Dr. Edward Glowienka is Associate Professor of Philosophy at Carroll College, where he has taught since 2013He holds a Ph.D. in philosophy from Emory University. A scholar of 17th and 18th C. philosophy, Ed brings expertise on the intellectual sources for contemporary understandings of nature, such as the link between knowledge and power over nature in the scientific revolution, subsequent debates over teleological and mechanical understandings of nature, and the reaction to Enlightenment understandings of subjectivity and autonomy that separate humans from the rest of nature. Ed is the author of Leibniz’s Metaphysics of Harmony.
Ed has served as co-director of “Re-Enchanting Nature” twice previously. He brings experience teaching in interdisciplinary settings and a Socratic spirit of wonder and dialogue. he looks forward to discussing with participants both the promises and perils of contemporary approaches to nature.
Corrie Williamson holds an MFA in Poetry, and has taught writing, literature, and environmental studies at Carroll College, Helena College, and the University of Arkansas. Her background also includes a position as a Naturalist Instructor in Yellowstone National Park, serving as the Director of the Arkansas Writers in the Schools Program, leading youth conservation crews, and conducting outreach in Montana’s environmental nonprofit sector. Corrie is the author of two books of poetry. The River Where You Forgot My Name (2019) was named a Montana Book Award Honor Book by the Montana Library Association. Her first book, Sweet Husk, won the 2014 Perugia Press Prize, and was a finalist for the 2015 Library of Virginia Poetry Award.
Corrie brings experience using interdisciplinary and immersive approaches to help teachers and students engage with and grow their awareness of their relationship with the natural world.
Christina Torres is an eighth-grade English teacher at Punahou School in Honolulu, Hawai‘i. She is a writer for Education Week’s blog “The Intersection,” and her work as also appeared in “Teaching Tolerance” and PRX’s “On Being.” A scholar in our 2017 seminar, Christina will serve as our K-12 advisor where she will work with our attendees to share her experience implementing what she learned on the seminar as well as advise the them on pedagogy and curriculum and develop experiential learning opportunities.
Dr. Grant Hokit has taught biology and ecology at Carroll College for over twenty years.

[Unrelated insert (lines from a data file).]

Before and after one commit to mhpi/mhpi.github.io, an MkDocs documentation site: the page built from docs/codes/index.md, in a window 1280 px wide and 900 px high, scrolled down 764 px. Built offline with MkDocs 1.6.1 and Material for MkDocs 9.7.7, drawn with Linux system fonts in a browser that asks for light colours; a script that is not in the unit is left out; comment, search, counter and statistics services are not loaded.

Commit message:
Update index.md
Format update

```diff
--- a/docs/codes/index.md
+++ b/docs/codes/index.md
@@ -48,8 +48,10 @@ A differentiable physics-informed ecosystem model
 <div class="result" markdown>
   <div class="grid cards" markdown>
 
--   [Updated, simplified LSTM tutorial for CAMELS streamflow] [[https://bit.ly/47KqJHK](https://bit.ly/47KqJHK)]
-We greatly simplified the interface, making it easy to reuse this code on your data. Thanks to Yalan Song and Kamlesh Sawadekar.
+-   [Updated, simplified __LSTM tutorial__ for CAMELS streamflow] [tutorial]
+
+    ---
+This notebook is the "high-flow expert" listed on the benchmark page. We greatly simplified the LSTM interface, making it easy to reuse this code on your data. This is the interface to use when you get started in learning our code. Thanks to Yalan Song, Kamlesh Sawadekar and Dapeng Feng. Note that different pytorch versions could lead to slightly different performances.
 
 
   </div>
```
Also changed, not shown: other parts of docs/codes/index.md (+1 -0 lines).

As a scientist, he acknowledges that “the human dimension is critically important in managing the landscape for future generations” and he very much wants to be involved in conversations that bridge the gap between the humanities and the sciences.
Melissa Kwasny received her MFA from University of Montana; she is an adjunct professor at Carroll. She is an acclaimed poet, essayist and novelist who uses her medium to maintain an intimate and ongoing relationship with nature; she believes that seeing humankind and the natural world as a unified whole is key to understanding our existence.

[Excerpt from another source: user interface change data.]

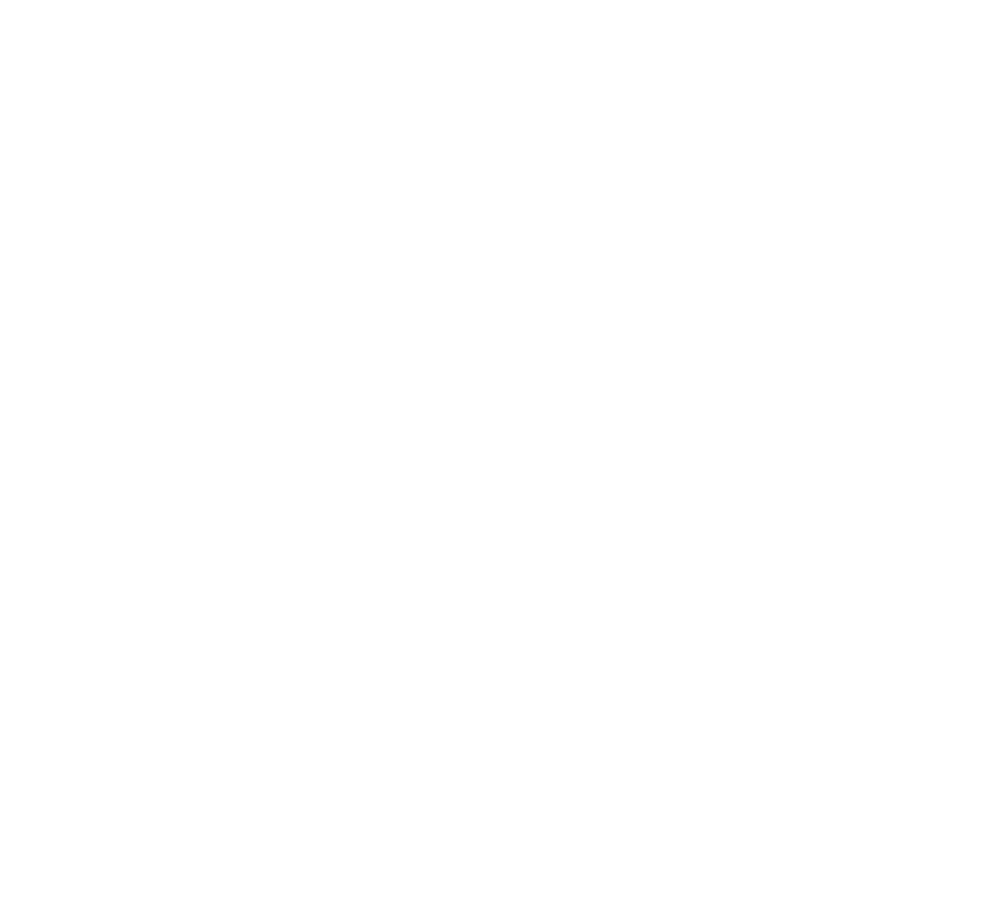
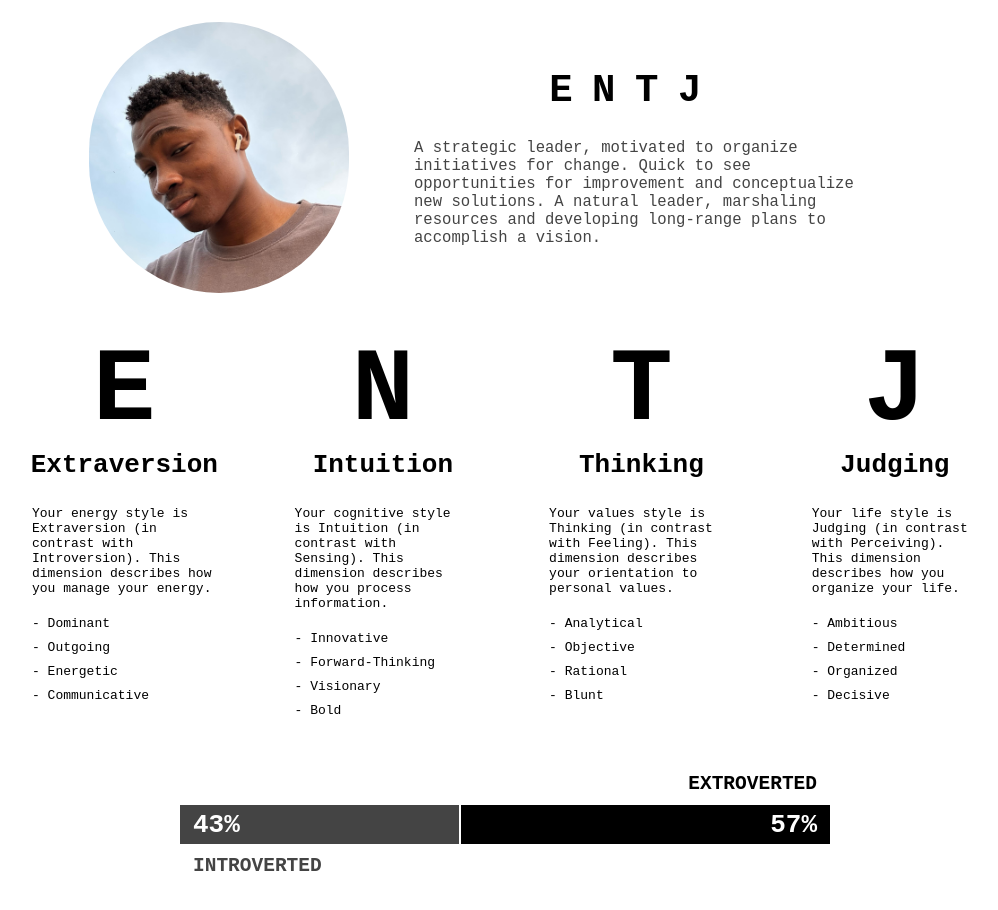
Before and after one commit to JO-OLADEJI/portfolio, a React (Create React App) app: page /about in a window 1280 px wide. Shown: the part 140-1050 px from the top of the page, without its empty margins (135-1133 px from the left). Before the commit the page ends 800 px from the top, so only its background shows below. Built offline with nearby package versions, Linux system fonts and the light colour scheme.

Commit message:
Add psychometric traits and youtube video to about page

```diff
--- a/public/index.html
+++ b/public/index.html
@@ -7,7 +7,7 @@
     <meta name="theme-color" content="#000000" />
     <meta
       name="description"
-      content="Web site created using create-react-app"
+      content="thecodeographer (Joshua Oladeji) portfolio website."
     />
     <link rel="apple-touch-icon" href="%PUBLIC_URL%/logo192.png" />
     <!--
@@ -24,7 +24,7 @@
       work correctly both with client-side routing and a non-root public URL.
       Learn how to configure a non-root public URL by running `npm run build`.
     -->
-    <title>React App</title>
+    <title>thecodeographer | software engineer and video editor</title>
   </head>
   <body>
     <noscript>You need to enable JavaScript to run this app.</noscript>
--- a/src/components/Nav.tsx
+++ b/src/components/Nav.tsx
@@ -6,6 +6,8 @@
 import { Pages } from "../types";
 
 const Outline = styled.nav`
+  padding: 3rem 0;
+
   ul {
     display: flex;
     justify-content: center;
@@ -23,12 +25,15 @@
 `;
 
 const Route = styled.li<{ iscurrentroute: boolean }>`
-  ${({ iscurrentroute }) => iscurrentroute ? `
+  ${({ iscurrentroute }) =>
+    iscurrentroute
+      ? `
     text-decoration: line-through;
     a {
       cursor: s-resize;
     }
-  ` : null}
+  `
+      : null}
 `;
 
 interface NavProps {
--- /dev/null
+++ b/src/data/psychometric.json
@@ -0,0 +1,26 @@
+[
+  {
+    "letter": "E",
+    "meaning": "Extraversion",
+    "desc": "Your energy style is Extraversion (in contrast with Introversion). This dimension describes how you manage your energy.",
+    "style": ["Dominant", "Outgoing", "Energetic", "Communicative"]
+  },
+  {
+    "letter": "N",
+    "meaning": "Intuition",
+    "desc": "Your cognitive style is Intuition (in contrast with Sensing). This dimension describes how you process information.",
+    "style": ["Innovative", "Forward-Thinking", "Visionary", "Bold"]
+  },
+  {
+    "letter": "T",
+    "meaning": "Thinking",
+    "desc": "Your values style is Thinking (in contrast with Feeling). This dimension describes your orientation to personal values.",
+    "style": ["Analytical", "Objective", "Rational", "Blunt"]
+  },
+  {
+    "letter": "J",
+    "meaning": "Judging",
+    "desc": "Your life style is Judging (in contrast with Perceiving). This dimension describes how you organize your life.",
+    "style": ["Ambitious", "Determined", "Organized", "Decisive"]
+  }
+]
--- a/src/pages/About.tsx
+++ b/src/pages/About.tsx
@@ -1,24 +1,234 @@
-import React from "react";
+import React, { useState } from "react";
+import styled from "styled-components";
 
 // components
 import Nav from "../components/Nav";
 
+// assets / data
+import headshotImg from "../assets/headshot.jpg";
+import psychometricTraits from "../data/psychometric.json";
+
 // types
 import { Pages } from "../types";
 
+const Outline = styled.div`
+  text-align: center;
+
+  > h1 {
+    margin-bottom: 3rem;
+  }
+`;
+
+const TraitsHeader = styled.div`
+  display: flex;
+  justify-content: space-between;
+  align-items: center;
+  width: 65vw;
+  max-width: 80rem;
+  margin: auto;
+  margin-bottom: 3rem;
+
+  img {
+    width: 20rem;
+    border-radius: 10rem;
+  }
+
+  h1 {
+    letter-spacing: 1.5rem;
+    margin-bottom: 2rem;
+    font-size: 3rem;
+  }
+
+  p {
+    text-align: left;
+    margin: 0 5rem;
+    font-size: 1.2rem;
+    color: #444444;
+  }
+`;
+
+const TraitsBody = styled.div`
+  display: flex;
+  width: 80vw;
+  max-width: 100rem;
+  margin: 2rem auto;
+  margin-bottom: 6rem;
+
+  h1 {
+    font-size: 8rem;
+  }
+
+  h3 {
+    font-size: 2rem;
+    margin-bottom: 2rem;
+  }
+
+  p {
+    text-align: left;
+    margin: 0 3rem;
+    margin-bottom: 1.5rem;
+  }
+
+  ul {
+    margin-left: 3rem;
+    text-align: left;
+  }
+
+  li {
+    list-style-type: none;
+    margin-bottom: 0.7rem;
+  }
+`;
+
+const TemperamentOutline = styled.div`
+  width: 50rem;
+  height: 3rem;
+  margin: auto;
+  margin-bottom: 10rem;
+  display: flex;
+  justify-content: center;
+  align-items: center;
+  gap: 2px;
+`;
+
+const TemperamentBar = styled.div<{ percent: number }>`
+  height: 100%;
+  width: ${({ percent }) => percent * 100}%;
+  display: flex;
+  align-items: center;
+  padding: 0 1rem;
+  position: relative;
+
+  h3 {
+    color: white;
+    font-size: 2rem;
+  }
+
+  p {
+    position: absolute;
+    color: red;
+    text-transform: uppercase;
+    font-size: 1.5rem;
+    font-weight: bold;
+  }
+`;
+
+const IntrovertBar = styled(TemperamentBar)`
+  background-color: #444444;
+  justify-content: flex-start;
+
+  h3 {
+    text-align: left;
+  }
+
+  p {
+    left: 1rem;
+    bottom: -2.5rem;
+    color: #444444;
+  }
+`;
+
+const ExtrovertBar = styled(TemperamentBar)`
+  background-color: black;
+  justify-content: flex-end;
+
+  h3 {
+    text-align: right;
+  }
+
+  p {
+    right: 1rem;
+    top: -2.5rem;
+    color: black;
+  }
+`;
+
+const OthersOutline = styled.div`
+  width: 70vw;
+  max-width: 80rem;
+  margin: auto;
+  margin-bottom: 10rem;
+
+  h1 {
+    margin-bottom: 2rem;
+  }
+
+  p {
+    font-size: 2rem;
+    color: #555555;
+  }
+
+  iframe {
+    margin-top: 4rem;
+    width: 640px;
+    height: 360px;
+    border-radius: 2.5rem;
+  }
+`;
+
 const About = (): JSX.Element => {
+  const [introverted] = useState<number>(0.43); // from psychometric test result
+  const [extroverted] = useState<number>(1 - introverted); // from psychometric test result
+
   return (
     <div>
-      <h1>About</h1>
       <Nav page={Pages.About} />
-      <ul>
-        <li>Mission/Vision Statement</li>
-        <li>"The Journey so Far"</li>
-        <li>Personality test result</li>
-        <li>Student at University of London</li>
-        <li>Typing Speed</li>
-        <li>Attach Downloadable CV (pdf and video)</li>
-      </ul>
+
+      <Outline>
+        <h1>Psychometric Traits.</h1>
+        <TraitsHeader>
+          <img src={headshotImg} alt="a facecard of Joshua Oladeji" />
+          <div>
+            <h1>ENTJ</h1>
+            <p>
+              A strategic leader, motivated to organize initiatives for change.
+              Quick to see opportunities for improvement and conceptualize new
+              solutions. A natural leader, marshaling resources and developing
+              long-range plans to accomplish a vision.
+            </p>
+          </div>
+        </TraitsHeader>
+
+        <TraitsBody>
+          {psychometricTraits.map((trait, index) => (
+            <div key={index}>
+              <h1>{trait.letter}</h1>
+              <h3>{trait.meaning}</h3>
+              <p>{trait.desc}</p>
+              <ul>
+                {trait.style.map((style, index) => (
+                  <li key={index}>- {style}</li>
+                ))}
+              </ul>
+            </div>
+          ))}
+        </TraitsBody>
+        <TemperamentOutline>
+          <IntrovertBar percent={introverted}>
+            <h3>{Math.round(introverted * 100)}%</h3>
+            <p>introverted</p>
+          </IntrovertBar>
+          <ExtrovertBar percent={extroverted}>
+            <h3>{Math.round(extroverted * 100)}%</h3>
+            <p>extroverted</p>
+          </ExtrovertBar>
+        </TemperamentOutline>
+
+        <OthersOutline>
+          <h1>Others...</h1>
+          <p>
+            Apart from being a codeographer and left-handed, I'm a (remote)
+            Computer Science student at University of London, typing at ~80WPM.
+          </p>
+          <iframe
+            src="https://www.youtube.com/embed/BNOzD6HxLao?si=YdigdKfHzhsjodvm"
+            title="YouTube video player"
+            allow="accelerometer; autoplay; clipboard-write; encrypted-media; gyroscope; picture-in-picture; web-share"
+            frameBorder={0}
+            allowFullScreen={true}
+          ></iframe>
+        </OthersOutline>
+      </Outline>
     </div>
   );
 };
```
Also changed, not shown: src/assets/headshot.jpg (added).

Mike Jetty is an enrolled member of the Spirit Lake Dakota Nation and a Turtle Mountain Chippewa descendant. Mike works at the Montana Office of Public Instruction as an Indian Education Specialist. He has been working with Indian Education issues for the past 25 years and has teaching experience at both the K-12 and University level. He has a B.S. in History Education, a Master’s in School Administration and an Education Specialist Degree. In 2008, Mike was honored to be chosen as the Indian Educator of the Year by the Montana Indian Education Association. In the last 12 years, he has provided over 200 Indian Education workshops for over 3500 educators.
Shane Doyle, Ed.D. is a Crow tribal member who grew up in Crow Agency, and currently resides in Bozeman, MT. A singer of Northern Plains tribal style of music for 30 years, Shane also holds a Doctorate in Curriculum and Instruction, and completed a post-doctoral appointment in genetics with the University of Copenhagen, Denmark, in 2016. With 20 years of teaching experience, Dr. Doyle is a full-time educational and cultural consultant, designing American Indian curriculum for many organizations, including Montana public schools, the National Park Service, and the Museum of the Rockies. He is currently serving on the Board of Directors for the Bozeman-based Extreme History Project, Hopa Mountain, and the Archaeological Conservancy, as well as serving on the Montana Arts Council culture and aesthetics committee and the Governors Parks in Focus Committee. Dr. Doyle was a founding member of the Montana Wilderness Association's Hold Our Ground Campaign in 2017, and speaks throughout the region on the topics of northern Plains Tribal culture and the importance of public lands in Montana. Dr Doyle was instrumental in the repatriation of the Anzick Clovis Child, and worked as a consultant and actor for the History Channel’s Lost Treasure of the Little Bighorn Battle, set to premiere in the fall of 2018. He and his wife Megkian are blessed with five children, ages 5 - 14.